He drank, plundered the till, ran headlong into debt. It was no use making him take the pledge; he was sure to break out again a few days after.
“The Boarding House” opens with the narrator’s description of Mr. Mooney, a husband whose failure as a provider sets the scene. Mr. Mooney had married into his father-in-law’s business but ruined it because of his chronic drinking. As a result, Mrs. Mooney separates from him and runs her own business, a successful boarding house, one of the few professions available to a woman at the time. Known as the Madam, her shrewd management counterpoints her husband’s squandering of resources. The plot of a mother-daughter manipulation of a bachelor boarder into marriage comments ironically on men’s misuse of their freedom.
The dark damp night was coming and he longed to spend it in the bars, drinking with his friends amid the glare of gas and the clatter of glasses.
The narrator of “Counterparts” describes a law clerk, Farrington, trying to meet a deadline at his office. He fantasizes about being away from his job and at the bar, drinking. This particular day he has sneaked out of work five times for a quick drink. His obsessive thirst betrays alcoholism. Between the mental distraction of longing for the bar and the physical toll the five drinks must be taking, readers understand his irresponsibility. Farrington can’t break the cycle by recognizing his own fault in this failure.

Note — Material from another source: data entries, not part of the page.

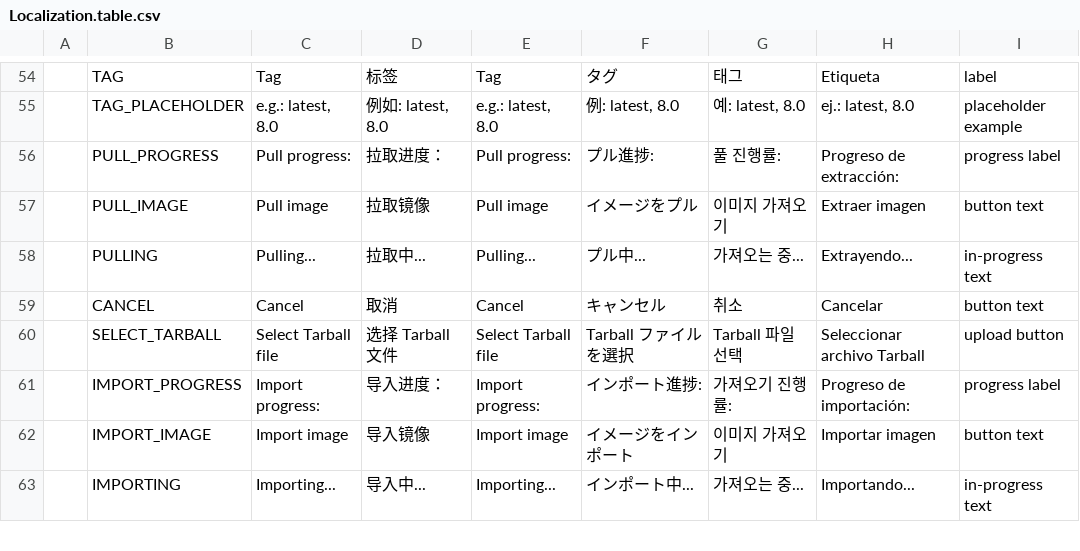
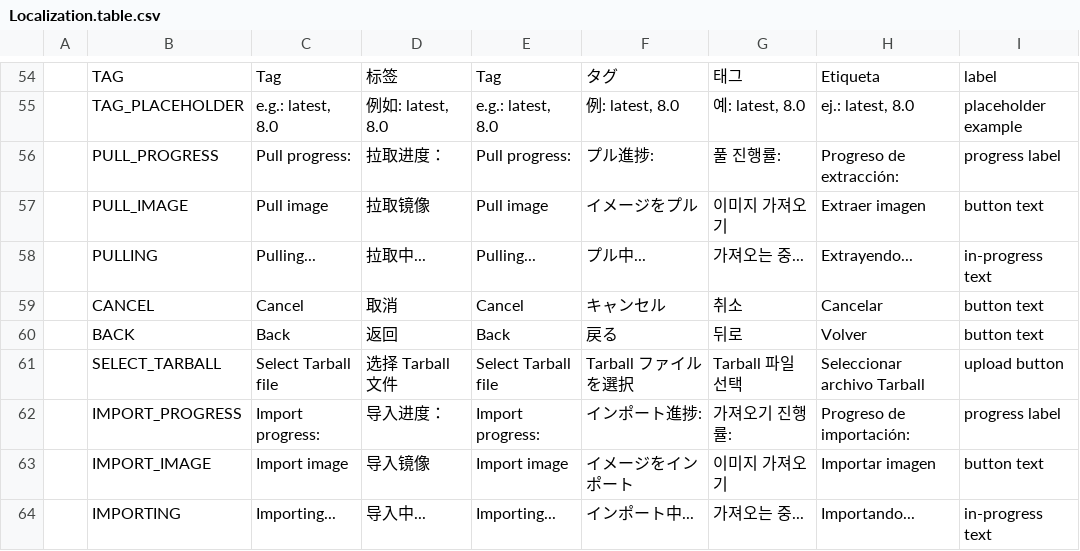
Before and after one commit to fengb3/Docker.Dotnet.UI, a CSV file: Docker.Dotnet.UI/ImmutableTables/Localization.table.csv, drawn as a sheet; only a part is shown, gaps mark what is left out; the diff covers the shown part only; the diff names each change by its address in the sheet, - before the commit and + after, or states it on an @@ line.

```diff
--- a/Docker.Dotnet.UI/ImmutableTables/Localization.table.csv
+++ b/Docker.Dotnet.UI/ImmutableTables/Localization.table.csv
+row 60:  | BACK | Back | 返回 | Back | 戻る | 뒤로 | Volver | button text
```
Also changed, not shown: 25 added rows elsewhere in this file, 6 other files.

What a nice evening they would have, all the children singing! Only she hoped that Joe wouldn’t come in drunk. He was so different when he took any drink.
In “Clay,” Maria travels to visit her brother Joe’s family on All Hallow’s Eve, a special occasion. She has been reflecting fondly about Joe, whom she helped raise, but as the narrator reveals here, she feels a bit apprehensive about the evening ahead. While he has been very kind to her and even invited her to live with his family, Joe transforms into his worse self under the influence of alcohol. As a respectable woman, though of working class, Maria herself rarely, if ever, drinks, and certainly nothing strong. Throughout Dubliners, sober women pick up the pieces from men’s irresponsible drinking.
“Sure, amn’t I never done at the drunken bowsy ever since he left school? ‘I won’t keep you,’ I says, ‘You must get a job for yourself.’ But, sure, it’s worse whenever he gets a job; he drinks it all.”
In “Ivy Day in the Committee Room,” the old man who attends to the Committee Room fire talks to an election official. He calls his nineteen-year-old son a drop-out and a bum. He expresses surprise that his son turned out to be an unemployed drunkard despite sending him to the Christian Brothers’ school and frequently beating him as a young child. Satisfied with his parenting, he blames his son’s wildness on the mother for spoiling him. The old man recounts how his son disrespectfully talks back to him when he’s been drinking. Readers infer the true source of his son’s behavior in the father’s long-time abuse.
[T]hey were dreadfully afraid that Freddy Malins might turn up screwed. They would not wish for worlds that any of Mary Jane’s pupils should see him under the influence, and when he was like that it was sometimes very hard to manage him.
In “The Dead,” the narrator explains the Morkan family’s anxiety in regards to Freddy Malins, a known drunkard and family friend. Everyone in the family attended their annual dance, including Freddy and his mother. They hope for the best and then manage his behavior as needed. The party includes children, however, and the Morkan sisters feel concerned about exposing the children to his drunkenness. Despite all apprehension, the thought to ban Freddy never arises. Dealing with drunk friends and relations comes with the job of being good hostesses. To ensure all goes well, guests help keep Freddy’s drinking at a manageable rate.